An Apulian black-glazed askos in shape of animal skin, with a cylindrical neck with an everted flattened rim and narrow spout, set on a raised ring base that is unglazed on the underside. The back of the vessel has been drawn in to form a raised point, from which extends a short strap handle that conjoins it to the rim.
Askoi are typified by their obliquely angled necks, with their shape imitating animal-skin wine containers.

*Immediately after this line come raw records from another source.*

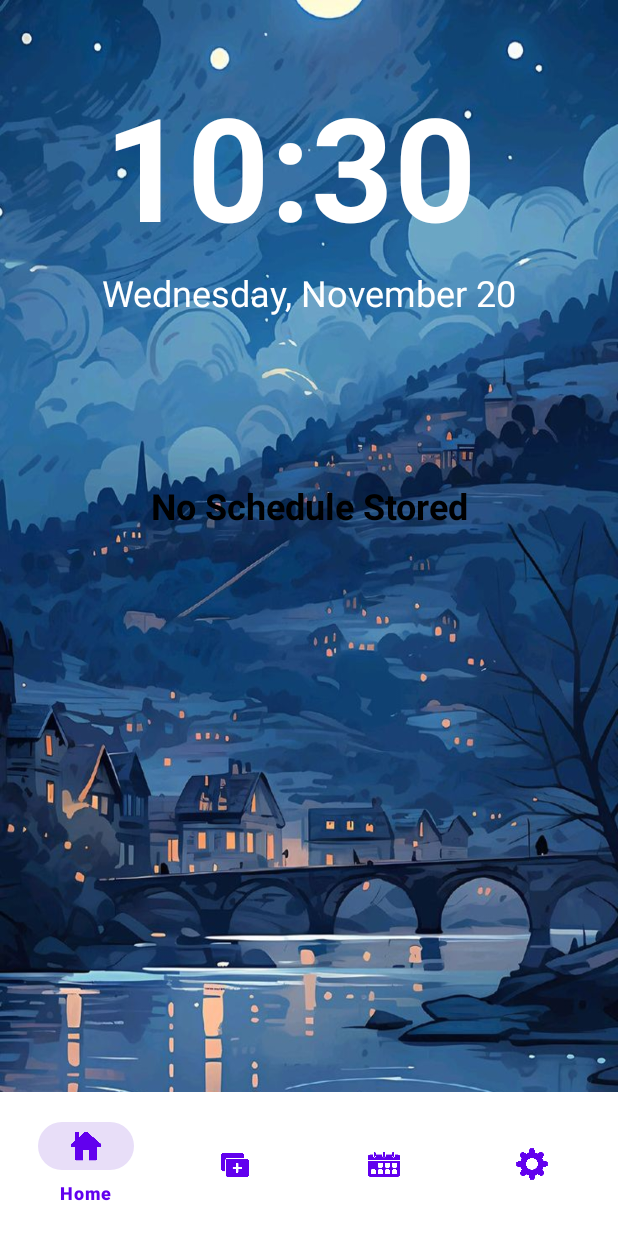
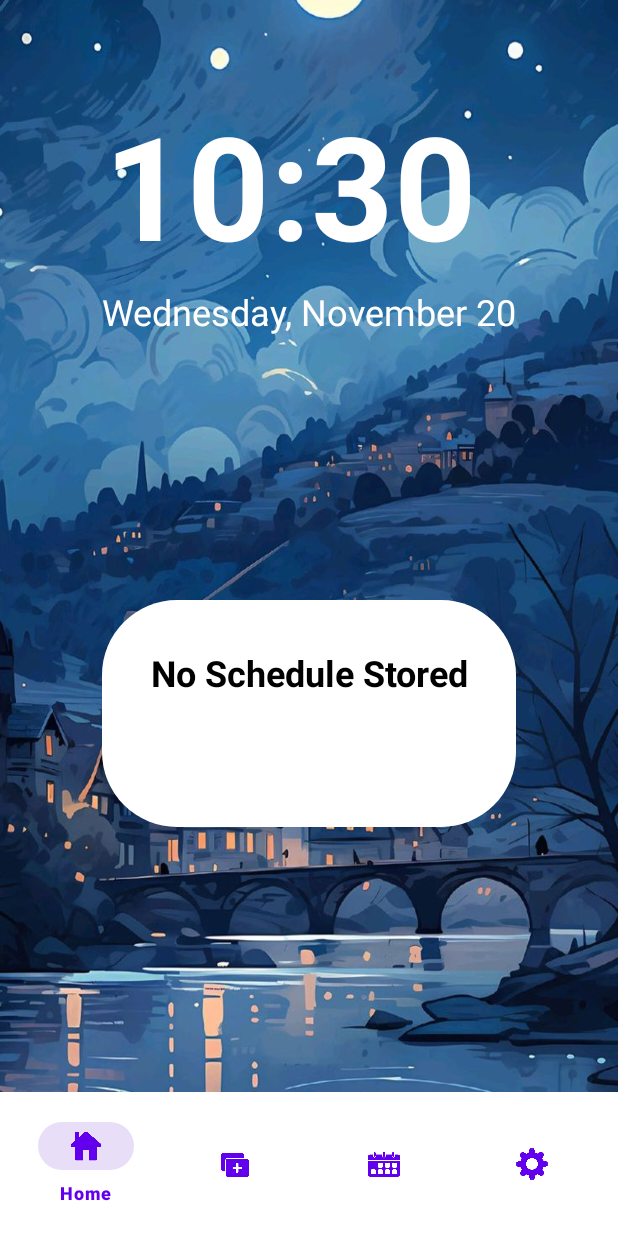
Before and after one commit to OldMarkie/schedule_maker, an Android app: the screen it shows after launch (MainActivity), on a phone screen of 412 x 824 dp. Run offline under Robolectric (Android 15) with nearby library versions, the phone set to English and light mode, and no system bars; libraries missing offline, so code that uses them is left out: com.google.api.services; 1 statement that could not run was skipped.

Commit message:
Working LatestScheduleFragment

```diff
--- a/app/src/main/java/com/mobdeve/s21/mco/schedule_maker/LatestScheduleFragment.java
+++ b/app/src/main/java/com/mobdeve/s21/mco/schedule_maker/LatestScheduleFragment.java
@@ -25,6 +25,7 @@
     private TextView eventTime;
     private TextView descTitle;
     private TextView locTitle;
+    private DatabaseHelper dbHelper;
 
     @Nullable
     @Override
@@ -34,12 +35,9 @@
 
         // Initialize TextViews
         latestSchedule = view.findViewById(R.id.latestSchedule);
-        eventDescription = view.findViewById(R.id.eventDescription);
-        eventLocation = view.findViewById(R.id.eventLocation);
         upcomingOrNon = view.findViewById(R.id.UpcomingOrNon);
         eventTime = view.findViewById(R.id.eventTimeTV);
-        descTitle = view.findViewById(R.id.descTitleTV);
-        locTitle = view.findViewById(R.id.locTitleTV);
+
 
 
         // Load the latest schedule
@@ -49,7 +47,8 @@
     }
 
     private void loadLatestSchedule() {
-        List<Events> events = DummyData.getEvents();  // Fetch the events from a data source
+        dbHelper = new DatabaseHelper(requireContext());
+        List<Events> events = dbHelper.getAllEvents();  // Fetch the events from a data source
 
         if (!events.isEmpty()) {
             Events nextEvents = events.get(0);  // Assuming this is sorted by date
@@ -78,17 +77,12 @@
             // Set text to the TextViews
             upcomingOrNon.setText("Upcoming");
             latestSchedule.setText(nextEvents.getName());
-            eventTime.setText(timeFormat.format(nextEvents.getStartTime()) + " - " + timeFormat.format(nextEvents.getEndTime()) + " (" + dayOfWeek +")" );
-            eventDescription.setText(nextEvents.getDescription());
-            eventLocation.setText(nextEvents.getLocation());
+            eventTime.setText(timeFormat.format(nextEvents.getStartTime()) + " - " + timeFormat.format(nextEvents.getEndTime()) + "\n (" + dayOfWeek +")" );
+
         } else {
             upcomingOrNon.setText("No Schedule Stored");
             latestSchedule.setText("");
             eventTime.setText("");
-            eventDescription.setText("");
-            eventLocation.setText("");
-            locTitle.setText("");
-            descTitle.setText("");
         }
     }
 
--- a/app/src/main/java/com/mobdeve/s21/mco/schedule_maker/MainActivity.java
+++ b/app/src/main/java/com/mobdeve/s21/mco/schedule_maker/MainActivity.java
@@ -32,7 +32,6 @@
     private Runnable runnable;
     private boolean is24HourFormat;
     private TextView digitalClock;
-    private TextView currentDay;
     private TextView currentDate;
     private Handler deletionHandler;
     private Runnable deletionRunnable;
--- a/app/src/main/res/layout/fragment_latest_schedule.xml
+++ b/app/src/main/res/layout/fragment_latest_schedule.xml
@@ -1,9 +1,15 @@
 <LinearLayout xmlns:android="http://schemas.android.com/apk/res/android"
+    android:layout_width="wrap_content"
+    android:layout_height="wrap_content"
+    android:layout_gravity="center"
+    android:background="@drawable/circular_background"
+    android:orientation="vertical"
+    android:padding="32dp">
+
+    <LinearLayout
         android:layout_width="match_parent"
         android:layout_height="match_parent"
-    android:layout_gravity="center"
-    android:orientation="vertical"
-    android:padding="16dp">
+        android:orientation="vertical">
 
         <TextView
             android:id="@+id/UpcomingOrNon"
@@ -12,9 +18,9 @@
             android:layout_gravity="center"
             android:gravity="center"
             android:text="Upcoming"
+            android:textColor="@color/textColorPrimary"
             android:textSize="24sp"
-        android:textStyle="bold"
-        android:textColor="@color/textColorPrimary" />
+            android:textStyle="bold" />
 
         <LinearLayout
             android:layout_width="match_parent"
@@ -22,8 +28,7 @@
             android:layout_gravity="center"
             android:orientation="vertical"
             android:paddingLeft="0dp"
-        android:paddingTop="8dp"
-        android:paddingBottom="8dp">
+            android:paddingTop="8dp">
 
             <TextView
                 android:id="@+id/latestSchedule"
@@ -31,68 +36,20 @@
                 android:layout_height="wrap_content"
                 android:layout_gravity="center"
                 android:text="No upcoming schedule"
+                android:textColor="@color/textColorPrimary"
                 android:textSize="20sp"
-            android:textStyle="bold"
-            android:textColor="@color/textColorPrimary" />
+                android:textStyle="bold" />
 
             <TextView
                 android:id="@+id/eventTimeTV"
-            android:layout_width="match_parent"
+                android:layout_width="wrap_content"
                 android:layout_height="wrap_content"
                 android:layout_gravity="center"
                 android:gravity="center"
-            android:text="8:00 - 5:00"
-            android:textColor="@color/textColorPrimary" />
-    </LinearLayout>
-
-    <LinearLayout
-        android:layout_width="match_parent"
-        android:layout_height="wrap_content"
-        android:orientation="vertical"
-        android:padding="8dp">
-
-        <TextView
-            android:id="@+id/descTitleTV"
-            android:layout_width="match_parent"
-            android:layout_height="wrap_content"
-            android:gravity="center"
-            android:text="Description"
-            android:textStyle="bold"
-            android:textColor="@color/textColorPrimary" />
-
-        <TextView
-            android:id="@+id/eventDescription"
-            android:layout_width="wrap_content"
-            android:layout_height="wrap_content"
-            android:layout_gravity="center"
-            android:text="Description: "
-            android:textSize="14sp"
-            android:textColor="@color/textColorPrimary" />
-    </LinearLayout>
-
-    <LinearLayout
-        android:layout_width="match_parent"
-        android:layout_height="wrap_content"
-        android:orientation="vertical"
-        android:padding="8dp">
-
-        <TextView
-            android:id="@+id/locTitleTV"
-            android:layout_width="match_parent"
-            android:layout_height="wrap_content"
-            android:gravity="center"
-            android:text="Location"
-            android:textStyle="bold"
-            android:textColor="@color/textColorPrimary" />
-
-        <TextView
-            android:id="@+id/eventLocation"
-            android:layout_width="wrap_content"
-            android:layout_height="wrap_content"
-            android:layout_gravity="center"
-            android:text="Location: "
-            android:textSize="14sp"
+                android:text="8:00 - 5:00 \n Thursday"
                 android:textColor="@color/textColorPrimary" />
         </LinearLayout>
 
     </LinearLayout>
+
+</LinearLayout>
```
Lines whose indentation alone changed are shown as unchanged.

Their name comes from the Greek word askos, meaning ‘wine-skin’. Their narrow spouts are well designed for pouring oil; it is therefore possible that this askos was not used exclusively as a wine vessel but for other liquids such as oil as well.

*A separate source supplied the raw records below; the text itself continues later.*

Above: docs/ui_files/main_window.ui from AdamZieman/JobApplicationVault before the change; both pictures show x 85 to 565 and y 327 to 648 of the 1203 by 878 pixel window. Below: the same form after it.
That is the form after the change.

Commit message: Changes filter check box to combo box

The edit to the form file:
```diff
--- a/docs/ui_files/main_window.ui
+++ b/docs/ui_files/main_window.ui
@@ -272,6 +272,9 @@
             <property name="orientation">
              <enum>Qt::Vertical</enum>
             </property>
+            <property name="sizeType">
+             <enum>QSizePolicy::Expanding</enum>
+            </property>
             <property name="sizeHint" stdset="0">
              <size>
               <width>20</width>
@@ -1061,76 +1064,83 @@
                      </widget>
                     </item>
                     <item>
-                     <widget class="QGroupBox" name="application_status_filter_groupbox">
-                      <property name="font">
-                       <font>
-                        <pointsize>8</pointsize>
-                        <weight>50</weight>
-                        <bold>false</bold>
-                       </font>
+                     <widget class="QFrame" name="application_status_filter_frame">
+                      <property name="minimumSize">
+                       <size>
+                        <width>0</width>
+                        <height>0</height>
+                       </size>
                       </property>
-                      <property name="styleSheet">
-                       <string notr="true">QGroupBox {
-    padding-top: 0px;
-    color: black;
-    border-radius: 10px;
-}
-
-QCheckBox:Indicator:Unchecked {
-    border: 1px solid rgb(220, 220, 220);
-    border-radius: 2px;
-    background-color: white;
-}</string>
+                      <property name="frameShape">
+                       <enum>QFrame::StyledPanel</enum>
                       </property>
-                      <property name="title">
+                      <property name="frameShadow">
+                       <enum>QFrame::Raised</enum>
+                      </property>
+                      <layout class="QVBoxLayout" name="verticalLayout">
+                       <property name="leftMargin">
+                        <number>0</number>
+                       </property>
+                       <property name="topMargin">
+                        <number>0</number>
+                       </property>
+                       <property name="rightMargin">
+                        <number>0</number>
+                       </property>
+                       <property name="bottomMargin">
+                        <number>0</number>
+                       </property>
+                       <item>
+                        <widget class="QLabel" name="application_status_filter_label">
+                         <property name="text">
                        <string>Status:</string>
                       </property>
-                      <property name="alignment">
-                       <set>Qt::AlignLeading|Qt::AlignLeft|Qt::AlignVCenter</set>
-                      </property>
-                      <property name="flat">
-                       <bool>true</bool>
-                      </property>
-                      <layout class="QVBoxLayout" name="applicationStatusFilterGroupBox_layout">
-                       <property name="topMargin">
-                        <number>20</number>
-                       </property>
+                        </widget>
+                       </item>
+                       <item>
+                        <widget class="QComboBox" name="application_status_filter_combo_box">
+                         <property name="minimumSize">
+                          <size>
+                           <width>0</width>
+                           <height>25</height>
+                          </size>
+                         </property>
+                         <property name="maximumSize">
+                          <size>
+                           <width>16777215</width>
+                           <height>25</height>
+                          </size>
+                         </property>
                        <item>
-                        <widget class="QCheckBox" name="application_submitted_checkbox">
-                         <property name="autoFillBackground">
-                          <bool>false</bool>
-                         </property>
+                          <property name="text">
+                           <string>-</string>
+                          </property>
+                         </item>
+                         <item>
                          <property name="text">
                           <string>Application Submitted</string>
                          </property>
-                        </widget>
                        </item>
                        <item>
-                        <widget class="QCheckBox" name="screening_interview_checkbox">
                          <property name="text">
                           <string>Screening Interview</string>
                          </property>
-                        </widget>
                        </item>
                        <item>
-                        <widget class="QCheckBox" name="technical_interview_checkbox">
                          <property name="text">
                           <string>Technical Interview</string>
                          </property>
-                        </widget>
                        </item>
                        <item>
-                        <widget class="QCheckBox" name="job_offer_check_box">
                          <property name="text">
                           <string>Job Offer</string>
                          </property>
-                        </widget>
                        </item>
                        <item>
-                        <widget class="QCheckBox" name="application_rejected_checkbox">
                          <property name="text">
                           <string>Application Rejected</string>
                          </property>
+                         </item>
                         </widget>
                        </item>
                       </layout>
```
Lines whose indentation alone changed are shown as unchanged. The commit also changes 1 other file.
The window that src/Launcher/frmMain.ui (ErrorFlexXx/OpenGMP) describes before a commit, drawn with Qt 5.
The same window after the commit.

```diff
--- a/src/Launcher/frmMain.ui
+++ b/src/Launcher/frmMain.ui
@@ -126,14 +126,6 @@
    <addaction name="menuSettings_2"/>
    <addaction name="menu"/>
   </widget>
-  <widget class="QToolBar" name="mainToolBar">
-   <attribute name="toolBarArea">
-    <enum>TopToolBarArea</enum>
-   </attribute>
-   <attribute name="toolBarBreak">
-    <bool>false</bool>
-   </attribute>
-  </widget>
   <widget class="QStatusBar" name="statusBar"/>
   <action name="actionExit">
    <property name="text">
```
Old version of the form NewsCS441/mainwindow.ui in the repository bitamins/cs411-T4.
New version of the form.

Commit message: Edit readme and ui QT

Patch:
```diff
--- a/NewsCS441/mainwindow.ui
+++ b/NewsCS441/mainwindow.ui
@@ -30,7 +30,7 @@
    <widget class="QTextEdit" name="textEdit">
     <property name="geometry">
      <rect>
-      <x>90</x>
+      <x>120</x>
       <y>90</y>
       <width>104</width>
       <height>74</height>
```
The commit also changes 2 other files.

Provenance: Ex collection of Mrs Elias-Vaes, The Netherlands, acquired 1960s or early 1970s
Reference: Cassano, R., 1992, Principi imperatori vescovi, p. 356, no. 24.

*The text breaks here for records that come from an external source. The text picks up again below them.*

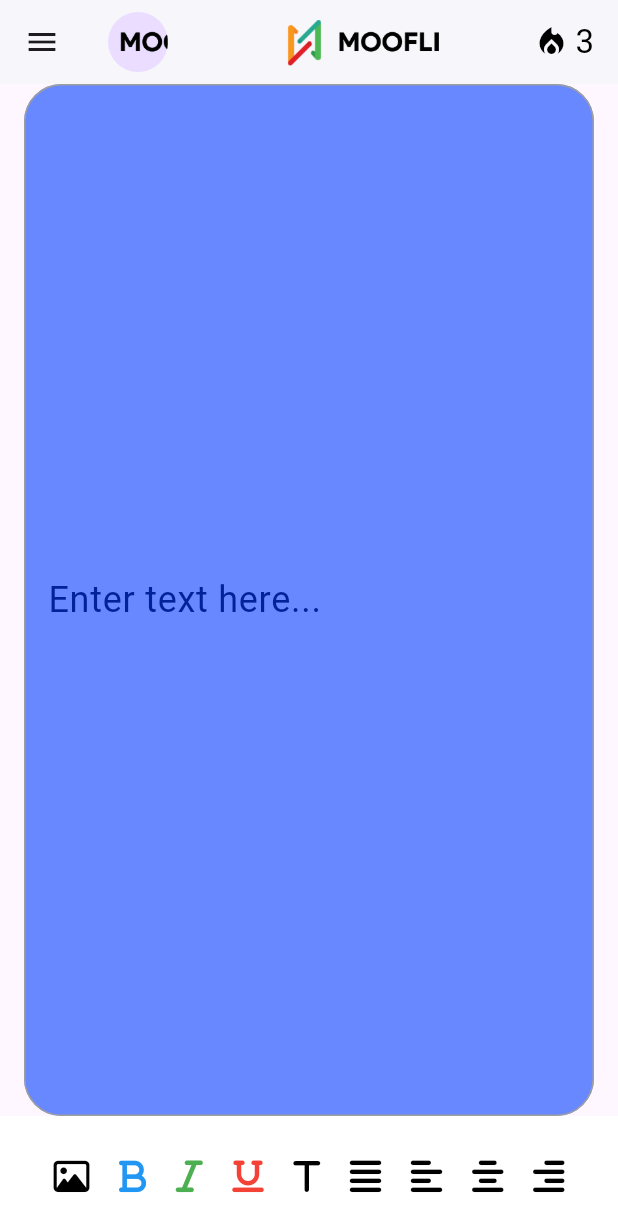
After one commit to Alwyndev/Moofli, a Flutter app: the DiaryEntryPage screen opened directly, on a phone screen of 412 x 824 dp. The commit adds this screen. Shown: the top 1232 px of the screen. Run offline on Flutter 3.47's test engine with Material 3 defaults, Android fonts, the phone set to English and light mode, and no system bars; our stand-ins replace font_awesome_flutter, table_calendar; Roboto replaces fonts that are missing (Times New Roman).

Commit message:
improved managememt of pages and connected main pages

```diff
--- /dev/null
+++ b/lib/pages/diary_entry_page.dart
@@ -0,0 +1,206 @@
+import 'package:flutter/material.dart';
+import 'package:font_awesome_flutter/font_awesome_flutter.dart';
+
+class DiaryEntryPage extends StatefulWidget {
+  const DiaryEntryPage({super.key});
+
+  @override
+  State<DiaryEntryPage> createState() => _DiaryEntryPageState();
+}
+
+class _DiaryEntryPageState extends State<DiaryEntryPage> {
+  @override
+  Widget build(BuildContext context) {
+    return Scaffold(
+      appBar: AppBar(
+        backgroundColor: Colors.white,
+        elevation: 1,
+        title: Row(
+          children: [
+            GestureDetector(
+              onTap: () {
+                // Opens the sidebar
+                Scaffold.of(context).openDrawer();
+              },
+              child: CircleAvatar(
+                backgroundImage: AssetImage('assets/images/logo.png'),
+              ),
+            ),
+            SizedBox(width: 8),
+            Spacer(),
+            Image.asset(
+              'assets/images/logo.png',
+              height: 40,
+            ),
+            Spacer(),
+            Icon(Icons.local_fire_department, color: Colors.black),
+            SizedBox(width: 4),
+            Text('3', style: TextStyle(color: Colors.black)),
+          ],
+        ),
+      ),
+      drawer: Drawer(
+        child: Column(
+          crossAxisAlignment: CrossAxisAlignment.start,
+          children: [
+            UserAccountsDrawerHeader(
+              accountName: Text('France Leaphart'),
+              accountEmail: Text('10 Friends'),
+              currentAccountPicture: CircleAvatar(
+                backgroundImage: NetworkImage(
+                  'https://via.placeholder.com/150', // Replace with your image URL
+                ),
+              ),
+            ),
+            ListTile(
+              leading: Icon(Icons.person),
+              title: Text('Profile'),
+              onTap: () {
+                // Handle Profile navigation
+              },
+            ),
+            ListTile(
+              leading: Icon(Icons.settings),
+              title: Text('Settings'),
+              onTap: () {
+                // Handle Settings navigation
+              },
+            ),
+            Spacer(),
+            ListTile(
+              leading: Icon(Icons.logout, color: Colors.red),
+              title: Text(
+                'Logout Account',
+                style: TextStyle(color: Colors.red),
+              ),
+              onTap: () {
+                // Handle Logout
+              },
+            ),
+          ],
+        ),
+      ),
+      body: Padding(
+        padding: const EdgeInsets.symmetric(horizontal: 16.0),
+        child: Column(
+          children: [
+            Expanded(
+              child: TextField(
+                style: TextStyle(
+                  fontFamily: 'Times New Roman',
+                  fontSize: 24,
+                  color: Color.fromRGBO(1, 35, 153, 1),
+                ),
+                maxLines: null, // Allows the TextField to grow vertically
+                expands:
+                    true, // Makes the TextField fill the available vertical space
+                decoration: InputDecoration(
+                  fillColor: Color.fromRGBO(103, 136, 254, 1),
+                  filled: true,
+                  hintText: "Enter text here...",
+                  hintStyle: TextStyle(
+                    color: Color.fromRGBO(1, 35, 153, 1),
+                  ),
+                  iconColor: Colors.blue,
+                  contentPadding: EdgeInsets.only(
+                    top: 12.0,
+                    left: 12.0,
+                  ), // Align hint text to top-left
+                  border: OutlineInputBorder(
+                    borderRadius: BorderRadius.circular(25.0), // Curved borders
+                  ),
+                  focusedBorder: OutlineInputBorder(
+                    borderRadius: BorderRadius.circular(25.0),
+                    borderSide: BorderSide(
+                        color: Colors.blue, width: 2.0), // Border when focused
+                  ),
+                  enabledBorder: OutlineInputBorder(
+                    borderRadius: BorderRadius.circular(25.0),
+                    borderSide: BorderSide(
+                        color: Colors.grey,
+                        width: 1.0), // Border when not focused
+                  ),
+                ),
+              ),
+            ),
+          ],
+        ),
+      ),
+      bottomNavigationBar: BottomAppBar(
+        color: Colors.white,
+        elevation: 5,
+        child: Padding(
+          padding: const EdgeInsets.symmetric(vertical: 10),
+          child: Row(
+            mainAxisAlignment: MainAxisAlignment.spaceEvenly,
+            children: [
+              GestureDetector(
+                onTap: () {
+                  // Action for image icon
+                },
+                child: FaIcon(FontAwesomeIcons.image,
+                    size: 24, color: Colors.black),
+              ),
+              GestureDetector(
+                onTap: () {
+                  // Action for bold icon
+                },
+                child:
+                    FaIcon(FontAwesomeIcons.bold, size: 24, color: Colors.blue),
+              ),
+              GestureDetector(
+                onTap: () {
+                  // Action for italic icon
+                },
+                child: FaIcon(FontAwesomeIcons.italic,
+                    size: 24, color: Colors.green),
+              ),
+              GestureDetector(
+                onTap: () {
+                  // Action for underline icon
+                },
+                child: FaIcon(FontAwesomeIcons.underline,
+                    size: 24, color: Colors.red),
+              ),
+              GestureDetector(
+                onTap: () {
+                  // Action for 't' icon
+                },
+                child:
+                    FaIcon(FontAwesomeIcons.t, size: 24, color: Colors.black),
+              ),
+              GestureDetector(
+                onTap: () {
+                  // Action for justify align icon
+                },
+                child: FaIcon(FontAwesomeIcons.alignJustify,
+                    size: 24, color: Colors.black),
+              ),
+              GestureDetector(
+                onTap: () {
+                  // Action for left align icon
+                },
+                child: FaIcon(FontAwesomeIcons.alignLeft,
+                    size: 24, color: Colors.black),
+              ),
+              GestureDetector(
+                onTap: () {
+                  // Action for center align icon
+                },
+                child: FaIcon(FontAwesomeIcons.alignCenter,
+                    size: 24, color: Colors.black),
+              ),
+              GestureDetector(
+                onTap: () {
+                  // Action for right align icon
+                },
+                child: FaIcon(FontAwesomeIcons.alignRight,
+                    size: 24, color: Colors.black),
+              ),
+            ],
+          ),
+        ),
+      ),
+    );
+  }
+}
--- a/pubspec.yaml
+++ b/pubspec.yaml
@@ -31,6 +31,7 @@ dependencies:
   flutter:
     sdk: flutter
   table_calendar: ^3.0.9
+  font_awesome_flutter: ^10.5.0
 
   # The following adds the Cupertino Icons font to your application.
   # Use with the CupertinoIcons class for iOS style icons.
```
Also changed, not shown: lib/main.dart (+32 -7 lines), lib/pages/home_page.dart (renamed from lib/home_page.dart, +50 -52 lines), lib/pages/login_page.dart (renamed from lib/login_page.dart, +11 -7 lines), lib/pages/setup_profile/setup_profile_1.dart (renamed from lib/setup_profile_contact_info.dart, +55 -75 lines), lib/pages/setup_profile/setup_profile_contact_info.dart (renamed from lib/setup_profile_1.dart, +57 -54 lines), lib/pages/setup_profile/setup_profile_profesional_info.dart (renamed from lib/setup_profile_profesional_info.dart, +12 -2 lines), lib/pages/setup_profile/setup_profile_skills.dart (renamed from lib/setup_profile_skills.dart, +11 -3 lines), lib/pages/setup_profile/setup_profile_socials.dart (renamed from lib/setup_profile_socials.dart, +9 -3 lines), lib/pages/signup_page.dart (renamed from lib/signup_page.dart, +13 -7 lines), lib/pages/reset_password_page.dart (renamed from lib/reset_password_page.dart), pubspec.lock.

Further reading: Aharoni, M., 1979, “The Askos: Is it the Biblical Nëbel?”, in Tel Aviv 6, pp. 95-97.
Period: 4th century BC